In this, Medical Director Kim Brixen from OUH fully agrees. He has with keen interest been following the development of the robot in the hands of the researchers. He also sees great advantage in the fact that the robot doesn’t get tired and bored of monotonous work. "Currently, healthcare professionals are carrying out throat swabs for COVID-19, but working conditions can be a challenge. The task entails long working days of monotonous work. At the same time, the employees are in great demand in other functions," says Kim Brixen, pointing out that the robot can also play a leading role in a new strategy against more common types of flu. "Large-scale testing is part of our community’s reopening strategy. The robot has great potential for mass screening for COVID-19 in the healthcare sector, but also in connection with border control or at airports. At the same time, we see that regular flu seems to have decreased during the lockdown. This may imply that we may need to rethink our strategy against the flu."
Ready for the second wave
In the shadow of the corona, the researchers have in record time managed to develop a robot that can safely be entrusted with the swab. Now the robot is ready to move out of the lab. "We have created the company Lifeline Robotics A/S, where our vision is to get the robot out to do good on the global market as quickly as possible: in airports, in refugee camps or where else it might be needed," says Søren Stig from Lifeline Robotics.
While researchers have been struggling with robotics, power management and vision technology, Søren Stig has been struggling to get investment in place and bring together a strong team aiming at turning the throat swab robot into a commercial success internationally, in line with other proud robotic bigwigs.
Heavyweights like co-founder of Universal Robots and investment company REInvest Robotics, Esben Østergaard, and Vækstfonden support the project, and if everything goes according to the ambitious plan, the robot will be swabbing the first patient’s throat in a month. "The COVID-19 pandemic abounds.
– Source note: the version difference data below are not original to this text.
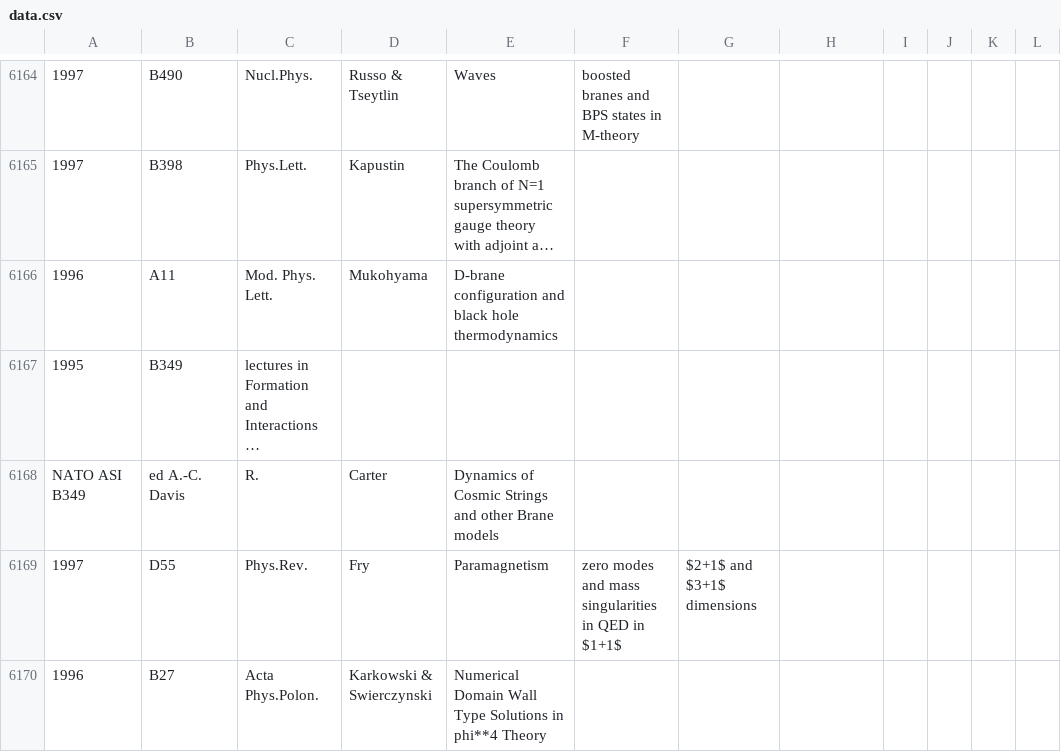
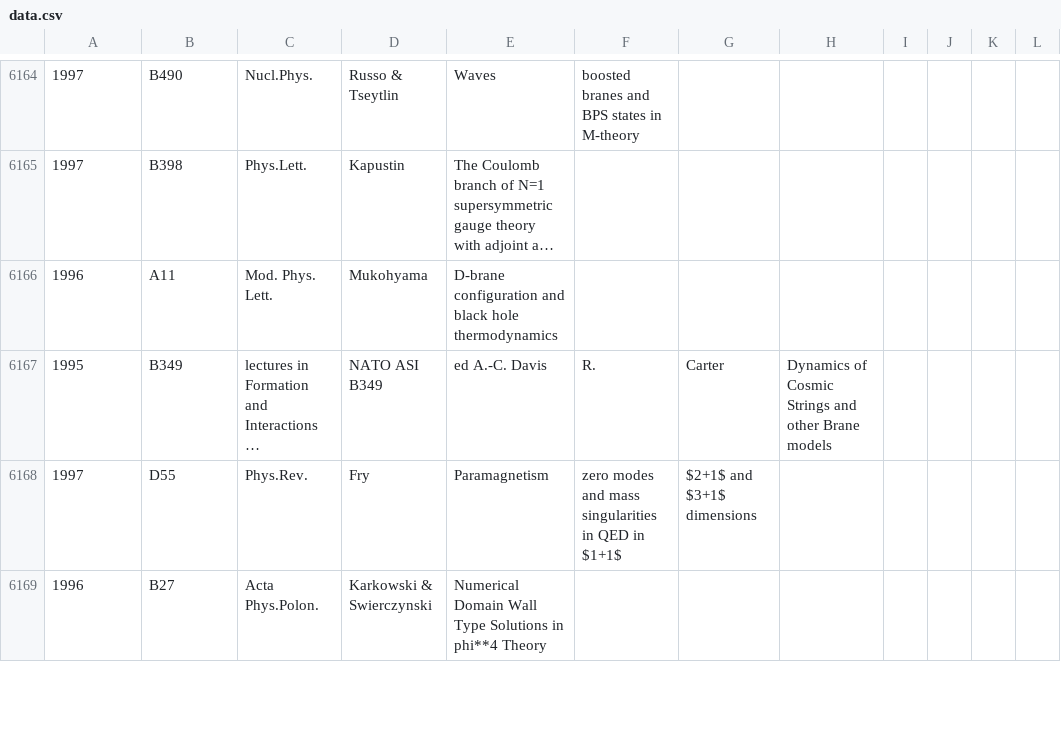
Before and after one commit to dgaus/cienciadatos, a CSV file: tp4/data.csv, drawn as a sheet; only a part is shown, gaps mark what is left out; long unchanged cells end in …; the diff names each change by its address in the sheet, - before the commit and + after, or states it on an @@ line.

```diff
--- a/tp4/data.csv
+++ b/tp4/data.csv
-D6167: (empty)
+D6167: NATO ASI B349
-E6167: (empty)
+E6167: ed A.-C. Davis
-F6167: (empty)
+F6167: R.
-G6167: (empty)
+G6167: Carter
-H6167: (empty)
+H6167: Dynamics of Cosmic Strings and other Brane models
-row 6168: NATO ASI B349 | ed A.-C. Davis | R. | Carter | Dynamics of Cosmic Strings and other Brane models
```
Also changed, not shown: 1 other file.
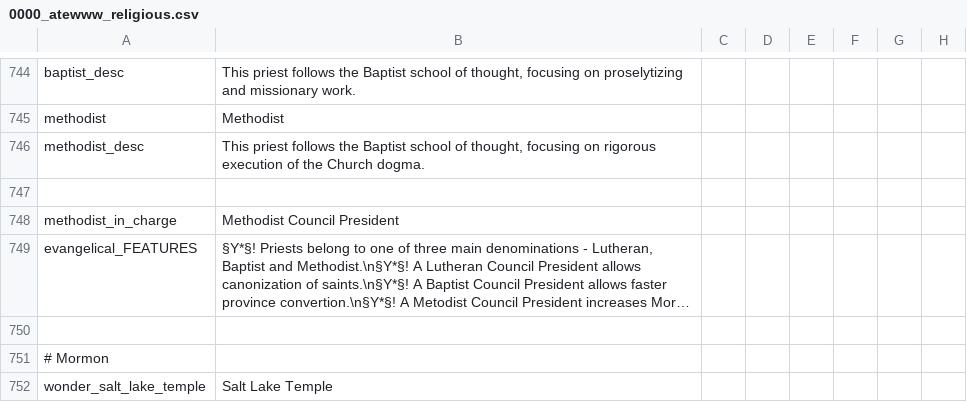
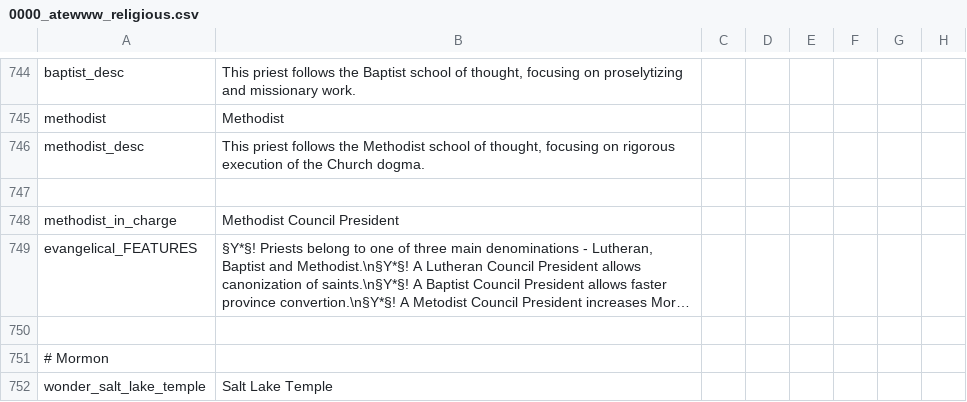
Before and after one commit to Yard1/After-the-End-Wild-Wasteland, a CSV file: localisation/0000_atewww_religious.csv, drawn as a sheet; only a part is shown, gaps mark what is left out; long unchanged cells end in …; the diff names each change by its address in the sheet, - before the commit and + after, or states it on an @@ line.

```diff
--- a/localisation/0000_atewww_religious.csv
+++ b/localisation/0000_atewww_religious.csv
-B746: …follows the Baptist school of…
+B746: …follows the Methodist school of…
```
Also changed, not shown: localisation/0000_atewww_misc.csv, 31 other files.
The ambition is, therefore, that we must get on the market as soon as possible. The plan is that we have a prototype that swabs patients by the end of June, and that the robot is completed and ready for the market this fall when the second COVID-19 wave hits," says Søren Stig, director of Lifeline robotics. "Everyone on the team is working incredibly hard. If our plan holds, we will have achieved in 3-4 months what usually takes three years."